%%
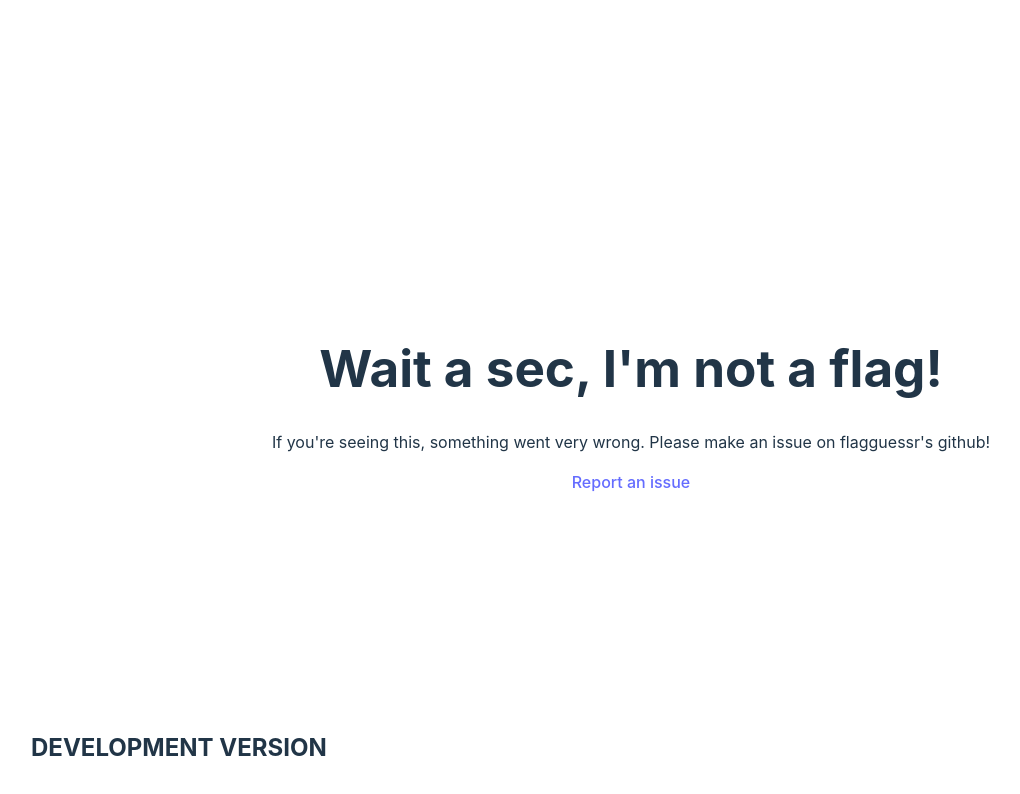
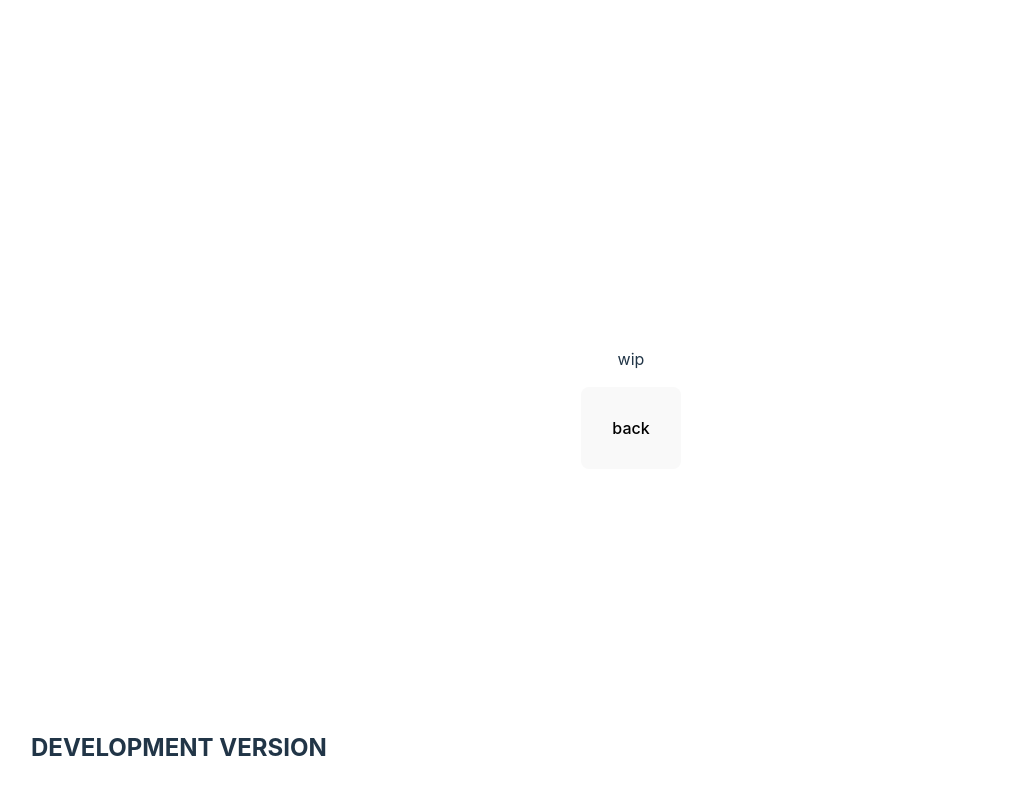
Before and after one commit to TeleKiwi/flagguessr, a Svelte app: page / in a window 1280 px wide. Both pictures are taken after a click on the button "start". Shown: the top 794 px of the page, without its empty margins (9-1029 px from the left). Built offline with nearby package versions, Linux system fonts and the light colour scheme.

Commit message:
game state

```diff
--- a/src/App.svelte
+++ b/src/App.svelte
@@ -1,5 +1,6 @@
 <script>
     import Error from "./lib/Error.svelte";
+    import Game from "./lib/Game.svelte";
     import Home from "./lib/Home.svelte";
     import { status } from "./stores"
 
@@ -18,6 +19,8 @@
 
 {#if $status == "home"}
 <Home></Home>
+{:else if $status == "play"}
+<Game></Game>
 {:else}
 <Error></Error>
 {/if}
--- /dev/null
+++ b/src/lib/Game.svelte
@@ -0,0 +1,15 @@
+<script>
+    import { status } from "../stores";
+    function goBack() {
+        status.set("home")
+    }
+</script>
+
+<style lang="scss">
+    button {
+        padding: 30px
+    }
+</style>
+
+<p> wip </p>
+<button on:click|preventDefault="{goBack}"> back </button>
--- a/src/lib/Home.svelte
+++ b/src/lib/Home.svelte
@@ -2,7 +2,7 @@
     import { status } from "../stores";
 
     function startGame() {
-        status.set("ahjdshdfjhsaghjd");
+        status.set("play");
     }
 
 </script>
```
%%
WHAT YOU WILL DO: Print the material above word for word, and keep the pictures out of it.

PROBLEM SOLUTION:
Before and after one commit to TeleKiwi/flagguessr, a Svelte app: page / in a window 1280 px wide. Both pictures are taken after a click on the button "start". Shown: the top 794 px of the page, without its empty margins (9-1029 px from the left). Built offline with nearby package versions, Linux system fonts and the light colour scheme.

Commit message:
game state

```diff
--- a/src/App.svelte
+++ b/src/App.svelte
@@ -1,5 +1,6 @@
 <script>
     import Error from "./lib/Error.svelte";
+    import Game from "./lib/Game.svelte";
     import Home from "./lib/Home.svelte";
     import { status } from "./stores"
 
@@ -18,6 +19,8 @@
 
 {#if $status == "home"}
 <Home></Home>
+{:else if $status == "play"}
+<Game></Game>
 {:else}
 <Error></Error>
 {/if}
--- /dev/null
+++ b/src/lib/Game.svelte
@@ -0,0 +1,15 @@
+<script>
+    import { status } from "../stores";
+    function goBack() {
+        status.set("home")
+    }
+</script>
+
+<style lang="scss">
+    button {
+        padding: 30px
+    }
+</style>
+
+<p> wip </p>
+<button on:click|preventDefault="{goBack}"> back </button>
--- a/src/lib/Home.svelte
+++ b/src/lib/Home.svelte
@@ -2,7 +2,7 @@
     import { status } from "../stores";
 
     function startGame() {
-        status.set("ahjdshdfjhsaghjd");
+        status.set("play");
     }
 
 </script>
```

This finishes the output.